In Johnson-Caswell v MJB (Partnership) Ltd an employment tribunal decided that an independent financial advisor (IFA) who was purportedly self-employed was in fact an employee. In the tribunal’s view, a key element pointing to employee status was the need to comply with Financial Service Authority (FSA) requirements. The tribunal considered that the training and supervision obligations that this entailed contributed to a sufficient element of ‘control’ by the employer over the claimant’s work.
MJB Ltd primarily acts as an independent financial advisor and consequently must comply with FSA rules.
Rather than being regulated by the FSA directly, MJB Ltd was regulated under a FSA arrangement which permits individuals or small firms working as IFAs to engage ‘principals’ who ensure compliance with FSA rules. J-C worked for MJB Ltd as an IFA under a contract stipulating that he was self-employed and requiring him to comply with the directions, instructions, and training requirements of the principal. When J-C was told that his self employment had ceased in March 2011 he lodged several claims, including unfair dismissal, at an employment tribunal.
At a pre-hearing review the tribunal held that J-C was an employee rather than an independent contractor and consequently his claims could proceed to a full hearing. The test in Ready Mix Concrete (South East) Ltd v Minister of Pensions and National Insurance and ors, as to whether an individual is a worker or an employee, requires, among other things, a ‘sufficient degree of control to enable the worker to be fairly called an employee’. The tribunal held that MJB Ltd did exercise such control over J-C. The fact that he was controlled as a result of higher obligations imposed by the FSA did not detract from MJB Ltd’s significant degree of control. Nor did J-C’s discretion over how he worked and whether he was remunerated via commission or a fee detract from that fact.

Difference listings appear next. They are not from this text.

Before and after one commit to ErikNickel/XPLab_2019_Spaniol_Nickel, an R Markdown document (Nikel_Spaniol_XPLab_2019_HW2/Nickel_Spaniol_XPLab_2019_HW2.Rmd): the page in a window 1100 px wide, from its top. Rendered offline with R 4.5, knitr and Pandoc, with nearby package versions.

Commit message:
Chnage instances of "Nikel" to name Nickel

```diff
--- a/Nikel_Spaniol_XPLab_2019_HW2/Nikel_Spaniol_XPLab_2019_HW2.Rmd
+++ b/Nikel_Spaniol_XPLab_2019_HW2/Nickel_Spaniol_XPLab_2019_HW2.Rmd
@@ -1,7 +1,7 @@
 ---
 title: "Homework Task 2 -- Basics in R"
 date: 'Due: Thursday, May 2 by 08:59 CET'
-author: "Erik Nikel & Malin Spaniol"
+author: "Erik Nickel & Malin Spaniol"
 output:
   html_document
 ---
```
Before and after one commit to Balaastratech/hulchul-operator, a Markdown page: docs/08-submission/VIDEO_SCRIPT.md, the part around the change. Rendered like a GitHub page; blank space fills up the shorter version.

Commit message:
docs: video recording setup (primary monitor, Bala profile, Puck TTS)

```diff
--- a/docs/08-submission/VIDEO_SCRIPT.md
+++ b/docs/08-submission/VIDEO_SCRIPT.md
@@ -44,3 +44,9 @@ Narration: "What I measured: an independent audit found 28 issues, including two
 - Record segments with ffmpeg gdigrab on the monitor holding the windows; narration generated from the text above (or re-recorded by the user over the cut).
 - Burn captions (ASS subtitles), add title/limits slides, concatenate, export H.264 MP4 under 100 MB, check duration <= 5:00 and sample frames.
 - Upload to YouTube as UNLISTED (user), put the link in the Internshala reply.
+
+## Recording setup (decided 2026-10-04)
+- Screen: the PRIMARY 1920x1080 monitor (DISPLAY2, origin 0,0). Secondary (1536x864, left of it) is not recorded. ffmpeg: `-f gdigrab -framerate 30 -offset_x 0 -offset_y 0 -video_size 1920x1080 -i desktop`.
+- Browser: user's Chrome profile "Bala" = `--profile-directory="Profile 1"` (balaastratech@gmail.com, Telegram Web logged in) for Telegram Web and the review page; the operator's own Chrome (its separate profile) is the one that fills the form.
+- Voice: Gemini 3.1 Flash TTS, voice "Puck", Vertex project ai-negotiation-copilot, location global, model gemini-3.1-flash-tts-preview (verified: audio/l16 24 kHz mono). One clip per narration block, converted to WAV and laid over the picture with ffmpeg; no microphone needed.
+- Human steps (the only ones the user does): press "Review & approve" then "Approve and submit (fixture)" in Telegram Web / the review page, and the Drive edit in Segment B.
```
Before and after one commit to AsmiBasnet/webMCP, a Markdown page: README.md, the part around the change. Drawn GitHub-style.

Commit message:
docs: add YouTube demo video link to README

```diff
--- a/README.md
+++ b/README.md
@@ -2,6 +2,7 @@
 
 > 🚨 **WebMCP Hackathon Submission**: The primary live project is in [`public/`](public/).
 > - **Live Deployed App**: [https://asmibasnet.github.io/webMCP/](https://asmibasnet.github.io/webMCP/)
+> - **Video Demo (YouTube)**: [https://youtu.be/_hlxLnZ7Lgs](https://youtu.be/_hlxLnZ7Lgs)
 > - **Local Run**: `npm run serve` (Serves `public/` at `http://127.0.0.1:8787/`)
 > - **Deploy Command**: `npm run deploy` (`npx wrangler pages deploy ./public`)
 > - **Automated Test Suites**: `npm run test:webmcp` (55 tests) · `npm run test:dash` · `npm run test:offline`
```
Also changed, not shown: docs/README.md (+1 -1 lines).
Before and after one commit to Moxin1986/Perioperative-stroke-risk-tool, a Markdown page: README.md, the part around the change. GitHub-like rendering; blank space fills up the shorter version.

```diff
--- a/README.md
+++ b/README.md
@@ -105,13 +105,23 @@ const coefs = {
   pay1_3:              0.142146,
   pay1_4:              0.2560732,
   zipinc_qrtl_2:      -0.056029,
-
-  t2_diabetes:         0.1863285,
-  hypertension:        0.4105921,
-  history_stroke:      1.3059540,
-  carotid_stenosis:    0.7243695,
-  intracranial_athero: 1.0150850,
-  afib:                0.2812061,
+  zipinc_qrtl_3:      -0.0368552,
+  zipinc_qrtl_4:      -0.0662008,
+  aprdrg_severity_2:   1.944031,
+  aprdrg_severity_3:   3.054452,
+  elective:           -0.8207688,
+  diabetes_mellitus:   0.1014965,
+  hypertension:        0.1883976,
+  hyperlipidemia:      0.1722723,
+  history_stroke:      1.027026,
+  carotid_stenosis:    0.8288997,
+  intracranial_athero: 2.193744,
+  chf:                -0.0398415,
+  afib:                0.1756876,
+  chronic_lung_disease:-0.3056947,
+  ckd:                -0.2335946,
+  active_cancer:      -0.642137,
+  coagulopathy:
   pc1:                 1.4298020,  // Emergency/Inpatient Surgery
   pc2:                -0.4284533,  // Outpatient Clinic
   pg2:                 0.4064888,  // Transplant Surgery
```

While the tribunal’s decision does not set a precedent, it is unlikely to be welcomed by the financial services industry, in so far as it suggests that compliance with FSA standards means the ‘control’ aspect of employment status is more likely to be satisfied. The same reasoning could be applied in other highly regulated sectors, where there is a need to comply with health and safety regulations, for example.